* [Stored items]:
'''

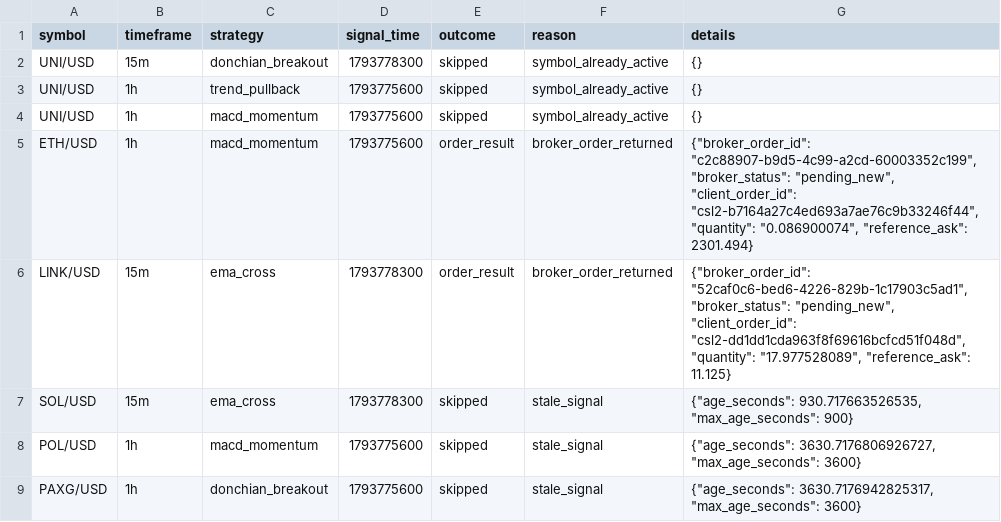
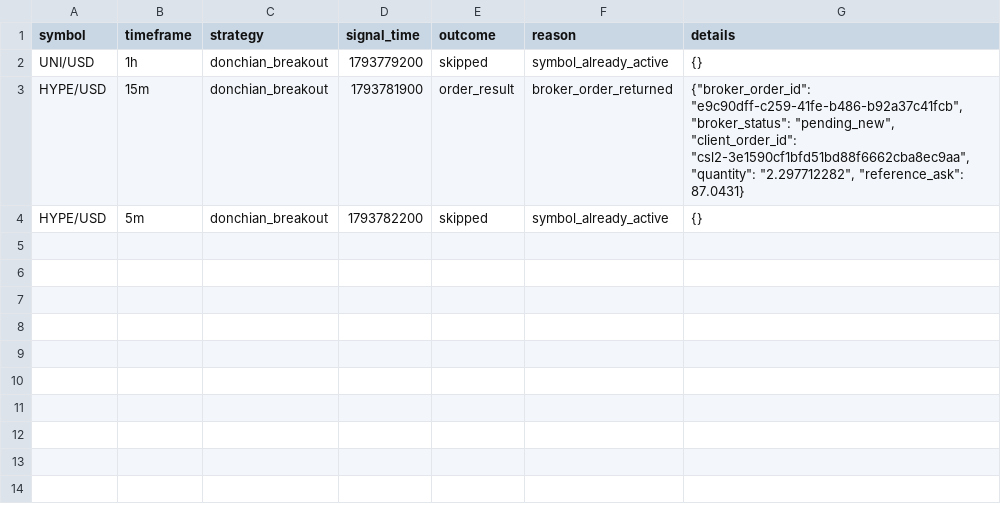
Before and after one commit to Rand0mUs3r-afk/CryptoStrategyLab, a CSV file: entry_decisions.csv, drawn as a sheet.

```diff
--- a/entry_decisions.csv
+++ b/entry_decisions.csv
@@ -1,9 +1,4 @@
 symbol,timeframe,strategy,signal_time,outcome,reason,details
-UNI/USD,15m,donchian_breakout,1793778300,skipped,symbol_already_active,{}
-UNI/USD,1h,trend_pullback,1793775600,skipped,symbol_already_active,{}
-UNI/USD,1h,macd_momentum,1793775600,skipped,symbol_already_active,{}
-ETH/USD,1h,macd_momentum,1793775600,order_result,broker_order_returned,"{""broker_order_id"": ""c2c88907-b9d5-4c99-a2cd-60003352c199"", ""broker_status"": ""pending_new"", ""client_order_id"": ""csl2-b7164a27c4ed693a7ae76c9b33246f44"", ""quantity"": ""0.086900074"", ""reference_ask"": 2301.494}"
-LINK/USD,15m,ema_cross,1793778300,order_result,broker_order_returned,"{""broker_order_id"": ""52caf0c6-bed6-4226-829b-1c17903c5ad1"", ""broker_status"": ""pending_new"", ""client_order_id"": ""csl2-dd1dd1cda963f8f69616bcfcd51f048d"", ""quantity"": ""17.977528089"", ""reference_ask"": 11.125}"
-SOL/USD,15m,ema_cross,1793778300,skipped,stale_signal,"{""age_seconds"": 930.717663526535, ""max_age_seconds"": 900}"
-POL/USD,1h,macd_momentum,1793775600,skipped,stale_signal,"{""age_seconds"": 3630.7176806926727, ""max_age_seconds"": 3600}"
-PAXG/USD,1h,donchian_breakout,1793775600,skipped,stale_signal,"{""age_seconds"": 3630.7176942825317, ""max_age_seconds"": 3600}"
+UNI/USD,1h,donchian_breakout,1793779200,skipped,symbol_already_active,{}
+HYPE/USD,15m,donchian_breakout,1793781900,order_result,broker_order_returned,"{""broker_order_id"": ""e9c90dff-c259-41fe-b486-b92a37c41fcb"", ""broker_status"": ""pending_new"", ""client_order_id"": ""csl2-3e1590cf1bfd51bd88f6662cba8ec9aa"", ""quantity"": ""2.297712282"", ""reference_ask"": 87.0431}"
+HYPE/USD,5m,donchian_breakout,1793782200,skipped,symbol_already_active,{}
```
Also changed, not shown: open_positions.csv, orders.csv, 8 other files.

'''

* [How to complete this task]: If a line in the entries above holds the word "HYPE", count it; then report the total alone.

* [Task response]: 2